(Items from a data source)
--- --- ---

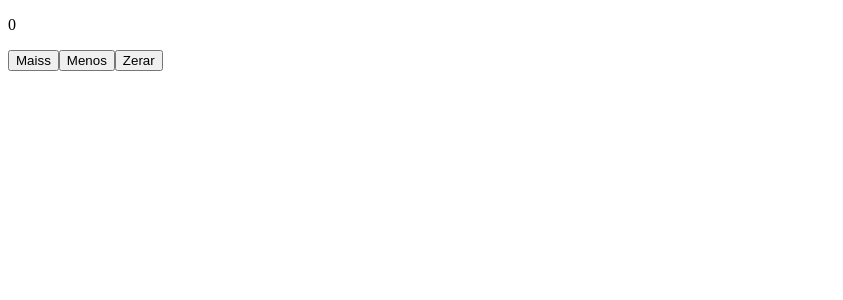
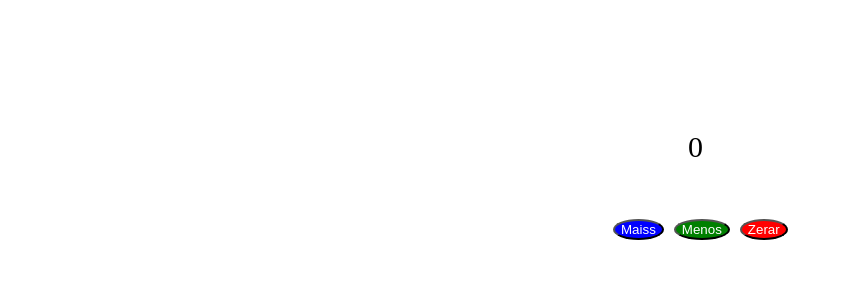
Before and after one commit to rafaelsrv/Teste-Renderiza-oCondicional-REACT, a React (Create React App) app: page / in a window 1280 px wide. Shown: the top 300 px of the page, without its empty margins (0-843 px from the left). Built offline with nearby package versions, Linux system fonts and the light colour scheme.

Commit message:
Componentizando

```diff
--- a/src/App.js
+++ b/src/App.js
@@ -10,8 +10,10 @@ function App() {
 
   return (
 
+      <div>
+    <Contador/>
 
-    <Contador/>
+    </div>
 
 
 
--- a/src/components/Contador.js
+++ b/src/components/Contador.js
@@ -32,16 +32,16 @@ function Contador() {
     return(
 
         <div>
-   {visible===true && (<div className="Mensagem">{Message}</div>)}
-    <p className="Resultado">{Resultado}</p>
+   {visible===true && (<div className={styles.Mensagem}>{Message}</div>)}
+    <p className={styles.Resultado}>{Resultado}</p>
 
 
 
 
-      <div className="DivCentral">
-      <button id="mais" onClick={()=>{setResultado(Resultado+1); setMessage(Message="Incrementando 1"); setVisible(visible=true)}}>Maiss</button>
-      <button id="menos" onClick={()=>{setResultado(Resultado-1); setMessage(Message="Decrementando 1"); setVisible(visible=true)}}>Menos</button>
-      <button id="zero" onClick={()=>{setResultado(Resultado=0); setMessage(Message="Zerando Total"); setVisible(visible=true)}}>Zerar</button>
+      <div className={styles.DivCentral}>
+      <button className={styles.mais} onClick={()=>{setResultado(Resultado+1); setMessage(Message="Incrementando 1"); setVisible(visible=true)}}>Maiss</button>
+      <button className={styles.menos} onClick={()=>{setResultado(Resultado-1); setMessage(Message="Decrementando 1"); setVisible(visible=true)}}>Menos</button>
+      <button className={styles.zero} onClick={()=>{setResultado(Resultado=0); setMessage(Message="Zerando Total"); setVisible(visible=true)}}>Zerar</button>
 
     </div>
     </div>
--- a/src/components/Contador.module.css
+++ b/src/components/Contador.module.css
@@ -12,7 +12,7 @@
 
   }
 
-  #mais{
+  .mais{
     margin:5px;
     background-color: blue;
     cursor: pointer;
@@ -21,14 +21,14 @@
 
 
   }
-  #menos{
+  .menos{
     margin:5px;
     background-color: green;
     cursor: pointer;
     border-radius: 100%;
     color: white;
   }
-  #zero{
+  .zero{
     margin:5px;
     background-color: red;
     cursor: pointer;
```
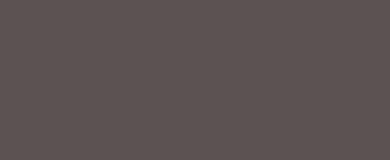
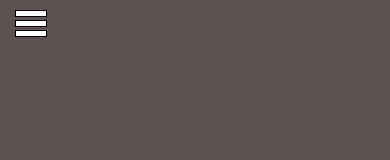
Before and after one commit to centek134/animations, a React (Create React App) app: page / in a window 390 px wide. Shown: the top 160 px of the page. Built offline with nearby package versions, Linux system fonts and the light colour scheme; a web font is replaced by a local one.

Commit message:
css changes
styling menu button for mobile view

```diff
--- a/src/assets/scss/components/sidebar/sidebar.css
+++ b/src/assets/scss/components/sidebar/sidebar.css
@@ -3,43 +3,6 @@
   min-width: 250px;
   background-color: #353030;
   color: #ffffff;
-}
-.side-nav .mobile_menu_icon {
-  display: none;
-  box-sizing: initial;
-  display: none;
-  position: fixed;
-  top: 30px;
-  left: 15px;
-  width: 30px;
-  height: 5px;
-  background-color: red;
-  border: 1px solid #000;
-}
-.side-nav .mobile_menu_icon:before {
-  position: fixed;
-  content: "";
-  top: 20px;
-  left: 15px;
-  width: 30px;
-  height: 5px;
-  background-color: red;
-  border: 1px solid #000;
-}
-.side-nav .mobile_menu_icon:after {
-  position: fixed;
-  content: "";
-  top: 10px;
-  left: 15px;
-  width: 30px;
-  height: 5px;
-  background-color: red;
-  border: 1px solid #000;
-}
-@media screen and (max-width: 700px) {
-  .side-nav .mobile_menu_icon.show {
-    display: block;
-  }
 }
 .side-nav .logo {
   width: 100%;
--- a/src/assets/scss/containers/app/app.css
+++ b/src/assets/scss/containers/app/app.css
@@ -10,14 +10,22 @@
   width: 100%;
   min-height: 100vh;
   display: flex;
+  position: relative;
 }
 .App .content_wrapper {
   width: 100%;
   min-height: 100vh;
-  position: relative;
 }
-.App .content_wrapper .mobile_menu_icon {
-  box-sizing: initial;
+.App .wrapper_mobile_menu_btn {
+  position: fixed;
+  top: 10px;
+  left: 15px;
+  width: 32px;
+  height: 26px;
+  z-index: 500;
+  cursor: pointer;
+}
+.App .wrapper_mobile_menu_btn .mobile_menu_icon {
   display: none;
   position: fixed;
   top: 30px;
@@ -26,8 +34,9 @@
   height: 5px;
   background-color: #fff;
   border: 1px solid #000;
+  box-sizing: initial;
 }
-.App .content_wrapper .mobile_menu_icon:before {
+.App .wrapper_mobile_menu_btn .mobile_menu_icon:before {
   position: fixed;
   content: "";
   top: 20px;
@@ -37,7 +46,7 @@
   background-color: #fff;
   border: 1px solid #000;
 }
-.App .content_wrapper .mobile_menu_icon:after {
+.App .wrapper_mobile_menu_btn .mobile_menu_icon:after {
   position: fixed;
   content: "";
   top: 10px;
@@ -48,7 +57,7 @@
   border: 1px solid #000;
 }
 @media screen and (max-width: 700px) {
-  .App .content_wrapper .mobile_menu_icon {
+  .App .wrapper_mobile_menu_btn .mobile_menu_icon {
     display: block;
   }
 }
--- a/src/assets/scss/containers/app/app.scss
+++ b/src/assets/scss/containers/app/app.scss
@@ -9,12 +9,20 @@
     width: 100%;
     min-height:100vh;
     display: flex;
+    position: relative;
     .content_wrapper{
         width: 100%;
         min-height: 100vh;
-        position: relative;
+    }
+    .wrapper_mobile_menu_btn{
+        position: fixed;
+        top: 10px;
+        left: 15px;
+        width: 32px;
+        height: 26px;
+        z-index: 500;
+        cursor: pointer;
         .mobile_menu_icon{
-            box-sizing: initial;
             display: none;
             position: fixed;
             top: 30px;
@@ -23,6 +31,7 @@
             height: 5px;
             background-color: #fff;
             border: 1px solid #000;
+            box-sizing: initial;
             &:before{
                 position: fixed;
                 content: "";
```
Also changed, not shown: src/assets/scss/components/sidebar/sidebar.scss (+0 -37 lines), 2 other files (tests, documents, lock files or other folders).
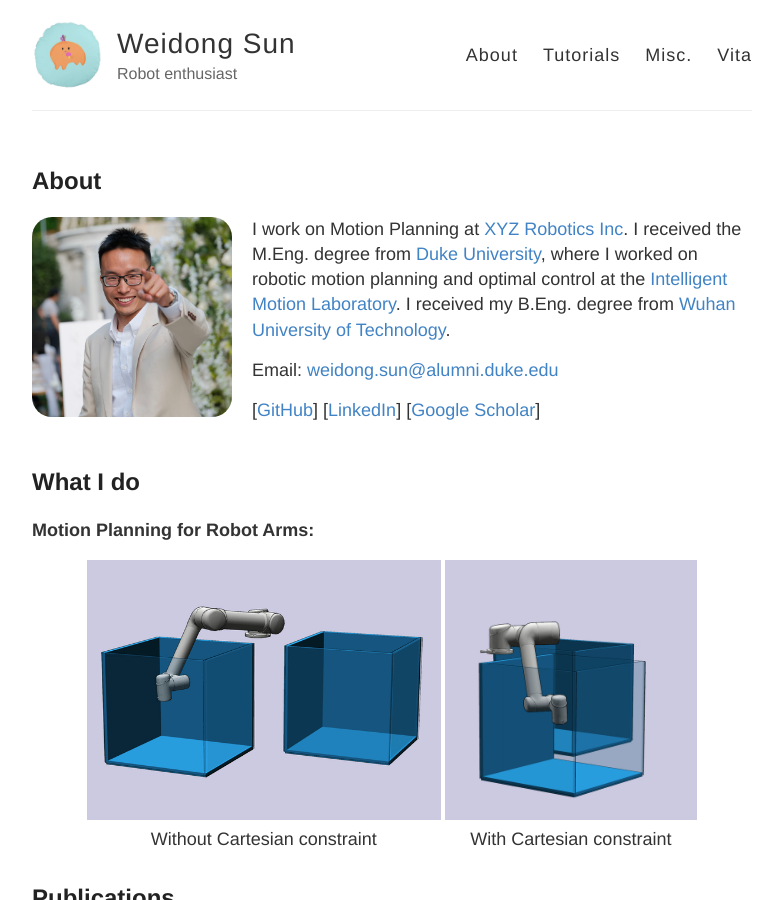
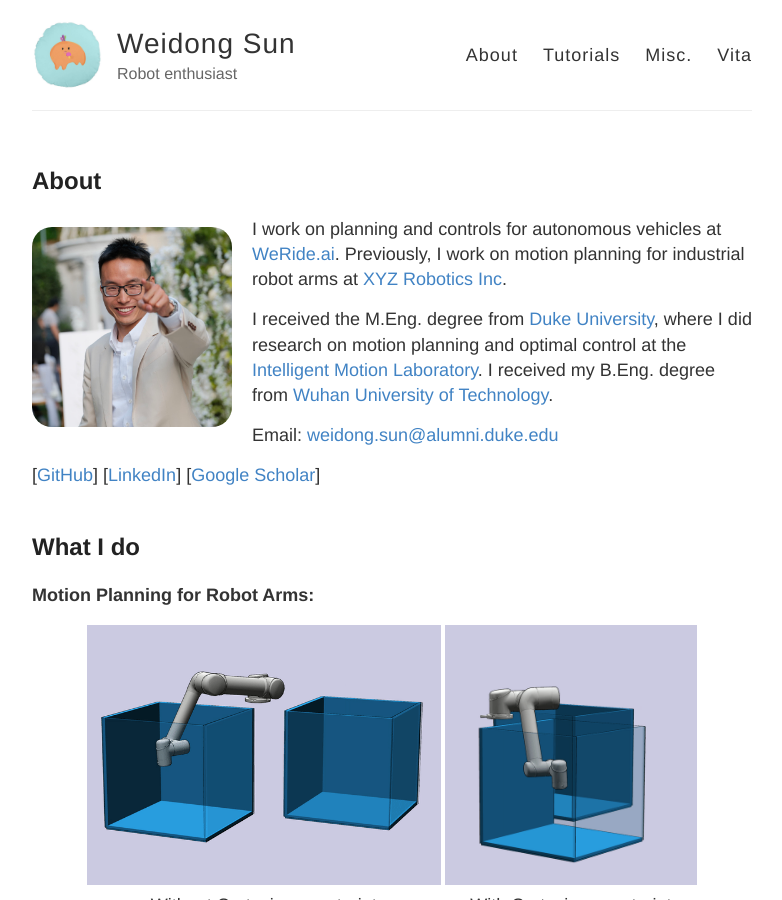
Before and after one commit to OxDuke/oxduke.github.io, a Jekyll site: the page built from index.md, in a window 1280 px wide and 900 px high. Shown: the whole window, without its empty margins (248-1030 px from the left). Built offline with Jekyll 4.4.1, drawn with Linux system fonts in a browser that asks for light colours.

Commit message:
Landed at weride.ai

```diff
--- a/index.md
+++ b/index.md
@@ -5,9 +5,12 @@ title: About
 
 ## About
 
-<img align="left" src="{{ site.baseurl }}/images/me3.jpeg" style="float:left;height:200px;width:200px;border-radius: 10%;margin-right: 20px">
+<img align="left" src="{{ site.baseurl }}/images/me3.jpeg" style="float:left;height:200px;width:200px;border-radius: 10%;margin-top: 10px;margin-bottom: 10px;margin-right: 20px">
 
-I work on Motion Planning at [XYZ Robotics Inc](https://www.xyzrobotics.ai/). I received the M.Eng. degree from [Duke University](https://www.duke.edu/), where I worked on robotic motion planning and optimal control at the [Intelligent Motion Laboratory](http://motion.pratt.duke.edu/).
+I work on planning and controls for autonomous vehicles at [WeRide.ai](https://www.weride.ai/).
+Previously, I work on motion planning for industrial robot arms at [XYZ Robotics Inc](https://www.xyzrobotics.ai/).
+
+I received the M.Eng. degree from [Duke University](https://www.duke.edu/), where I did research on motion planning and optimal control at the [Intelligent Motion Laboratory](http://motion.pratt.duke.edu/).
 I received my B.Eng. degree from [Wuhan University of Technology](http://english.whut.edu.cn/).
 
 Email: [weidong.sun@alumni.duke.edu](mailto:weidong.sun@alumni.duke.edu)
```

--- --- ---

_PROBLEM TO WORK ON:_
Leaving out only the pictures, retype every record exactly.

_OUTPUT FOR THIS EXERCISE:_
Before and after one commit to rafaelsrv/Teste-Renderiza-oCondicional-REACT, a React (Create React App) app: page / in a window 1280 px wide. Shown: the top 300 px of the page, without its empty margins (0-843 px from the left). Built offline with nearby package versions, Linux system fonts and the light colour scheme.

Commit message:
Componentizando

```diff
--- a/src/App.js
+++ b/src/App.js
@@ -10,8 +10,10 @@ function App() {
 
   return (
 
+      <div>
+    <Contador/>
 
-    <Contador/>
+    </div>
 
 
 
--- a/src/components/Contador.js
+++ b/src/components/Contador.js
@@ -32,16 +32,16 @@ function Contador() {
     return(
 
         <div>
-   {visible===true && (<div className="Mensagem">{Message}</div>)}
-    <p className="Resultado">{Resultado}</p>
+   {visible===true && (<div className={styles.Mensagem}>{Message}</div>)}
+    <p className={styles.Resultado}>{Resultado}</p>
 
 
 
 
-      <div className="DivCentral">
-      <button id="mais" onClick={()=>{setResultado(Resultado+1); setMessage(Message="Incrementando 1"); setVisible(visible=true)}}>Maiss</button>
-      <button id="menos" onClick={()=>{setResultado(Resultado-1); setMessage(Message="Decrementando 1"); setVisible(visible=true)}}>Menos</button>
-      <button id="zero" onClick={()=>{setResultado(Resultado=0); setMessage(Message="Zerando Total"); setVisible(visible=true)}}>Zerar</button>
+      <div className={styles.DivCentral}>
+      <button className={styles.mais} onClick={()=>{setResultado(Resultado+1); setMessage(Message="Incrementando 1"); setVisible(visible=true)}}>Maiss</button>
+      <button className={styles.menos} onClick={()=>{setResultado(Resultado-1); setMessage(Message="Decrementando 1"); setVisible(visible=true)}}>Menos</button>
+      <button className={styles.zero} onClick={()=>{setResultado(Resultado=0); setMessage(Message="Zerando Total"); setVisible(visible=true)}}>Zerar</button>
 
     </div>
     </div>
--- a/src/components/Contador.module.css
+++ b/src/components/Contador.module.css
@@ -12,7 +12,7 @@
 
   }
 
-  #mais{
+  .mais{
     margin:5px;
     background-color: blue;
     cursor: pointer;
@@ -21,14 +21,14 @@
 
 
   }
-  #menos{
+  .menos{
     margin:5px;
     background-color: green;
     cursor: pointer;
     border-radius: 100%;
     color: white;
   }
-  #zero{
+  .zero{
     margin:5px;
     background-color: red;
     cursor: pointer;
```
Before and after one commit to centek134/animations, a React (Create React App) app: page / in a window 390 px wide. Shown: the top 160 px of the page. Built offline with nearby package versions, Linux system fonts and the light colour scheme; a web font is replaced by a local one.

Commit message:
css changes
styling menu button for mobile view

```diff
--- a/src/assets/scss/components/sidebar/sidebar.css
+++ b/src/assets/scss/components/sidebar/sidebar.css
@@ -3,43 +3,6 @@
   min-width: 250px;
   background-color: #353030;
   color: #ffffff;
-}
-.side-nav .mobile_menu_icon {
-  display: none;
-  box-sizing: initial;
-  display: none;
-  position: fixed;
-  top: 30px;
-  left: 15px;
-  width: 30px;
-  height: 5px;
-  background-color: red;
-  border: 1px solid #000;
-}
-.side-nav .mobile_menu_icon:before {
-  position: fixed;
-  content: "";
-  top: 20px;
-  left: 15px;
-  width: 30px;
-  height: 5px;
-  background-color: red;
-  border: 1px solid #000;
-}
-.side-nav .mobile_menu_icon:after {
-  position: fixed;
-  content: "";
-  top: 10px;
-  left: 15px;
-  width: 30px;
-  height: 5px;
-  background-color: red;
-  border: 1px solid #000;
-}
-@media screen and (max-width: 700px) {
-  .side-nav .mobile_menu_icon.show {
-    display: block;
-  }
 }
 .side-nav .logo {
   width: 100%;
--- a/src/assets/scss/containers/app/app.css
+++ b/src/assets/scss/containers/app/app.css
@@ -10,14 +10,22 @@
   width: 100%;
   min-height: 100vh;
   display: flex;
+  position: relative;
 }
 .App .content_wrapper {
   width: 100%;
   min-height: 100vh;
-  position: relative;
 }
-.App .content_wrapper .mobile_menu_icon {
-  box-sizing: initial;
+.App .wrapper_mobile_menu_btn {
+  position: fixed;
+  top: 10px;
+  left: 15px;
+  width: 32px;
+  height: 26px;
+  z-index: 500;
+  cursor: pointer;
+}
+.App .wrapper_mobile_menu_btn .mobile_menu_icon {
   display: none;
   position: fixed;
   top: 30px;
@@ -26,8 +34,9 @@
   height: 5px;
   background-color: #fff;
   border: 1px solid #000;
+  box-sizing: initial;
 }
-.App .content_wrapper .mobile_menu_icon:before {
+.App .wrapper_mobile_menu_btn .mobile_menu_icon:before {
   position: fixed;
   content: "";
   top: 20px;
@@ -37,7 +46,7 @@
   background-color: #fff;
   border: 1px solid #000;
 }
-.App .content_wrapper .mobile_menu_icon:after {
+.App .wrapper_mobile_menu_btn .mobile_menu_icon:after {
   position: fixed;
   content: "";
   top: 10px;
@@ -48,7 +57,7 @@
   border: 1px solid #000;
 }
 @media screen and (max-width: 700px) {
-  .App .content_wrapper .mobile_menu_icon {
+  .App .wrapper_mobile_menu_btn .mobile_menu_icon {
     display: block;
   }
 }
--- a/src/assets/scss/containers/app/app.scss
+++ b/src/assets/scss/containers/app/app.scss
@@ -9,12 +9,20 @@
     width: 100%;
     min-height:100vh;
     display: flex;
+    position: relative;
     .content_wrapper{
         width: 100%;
         min-height: 100vh;
-        position: relative;
+    }
+    .wrapper_mobile_menu_btn{
+        position: fixed;
+        top: 10px;
+        left: 15px;
+        width: 32px;
+        height: 26px;
+        z-index: 500;
+        cursor: pointer;
         .mobile_menu_icon{
-            box-sizing: initial;
             display: none;
             position: fixed;
             top: 30px;
@@ -23,6 +31,7 @@
             height: 5px;
             background-color: #fff;
             border: 1px solid #000;
+            box-sizing: initial;
             &:before{
                 position: fixed;
                 content: "";
```
Also changed, not shown: src/assets/scss/components/sidebar/sidebar.scss (+0 -37 lines), 2 other files (tests, documents, lock files or other folders).
Before and after one commit to OxDuke/oxduke.github.io, a Jekyll site: the page built from index.md, in a window 1280 px wide and 900 px high. Shown: the whole window, without its empty margins (248-1030 px from the left). Built offline with Jekyll 4.4.1, drawn with Linux system fonts in a browser that asks for light colours.

Commit message:
Landed at weride.ai

```diff
--- a/index.md
+++ b/index.md
@@ -5,9 +5,12 @@ title: About
 
 ## About
 
-<img align="left" src="{{ site.baseurl }}/images/me3.jpeg" style="float:left;height:200px;width:200px;border-radius: 10%;margin-right: 20px">
+<img align="left" src="{{ site.baseurl }}/images/me3.jpeg" style="float:left;height:200px;width:200px;border-radius: 10%;margin-top: 10px;margin-bottom: 10px;margin-right: 20px">
 
-I work on Motion Planning at [XYZ Robotics Inc](https://www.xyzrobotics.ai/). I received the M.Eng. degree from [Duke University](https://www.duke.edu/), where I worked on robotic motion planning and optimal control at the [Intelligent Motion Laboratory](http://motion.pratt.duke.edu/).
+I work on planning and controls for autonomous vehicles at [WeRide.ai](https://www.weride.ai/).
+Previously, I work on motion planning for industrial robot arms at [XYZ Robotics Inc](https://www.xyzrobotics.ai/).
+
+I received the M.Eng. degree from [Duke University](https://www.duke.edu/), where I did research on motion planning and optimal control at the [Intelligent Motion Laboratory](http://motion.pratt.duke.edu/).
 I received my B.Eng. degree from [Wuhan University of Technology](http://english.whut.edu.cn/).
 
 Email: [weidong.sun@alumni.duke.edu](mailto:weidong.sun@alumni.duke.edu)
```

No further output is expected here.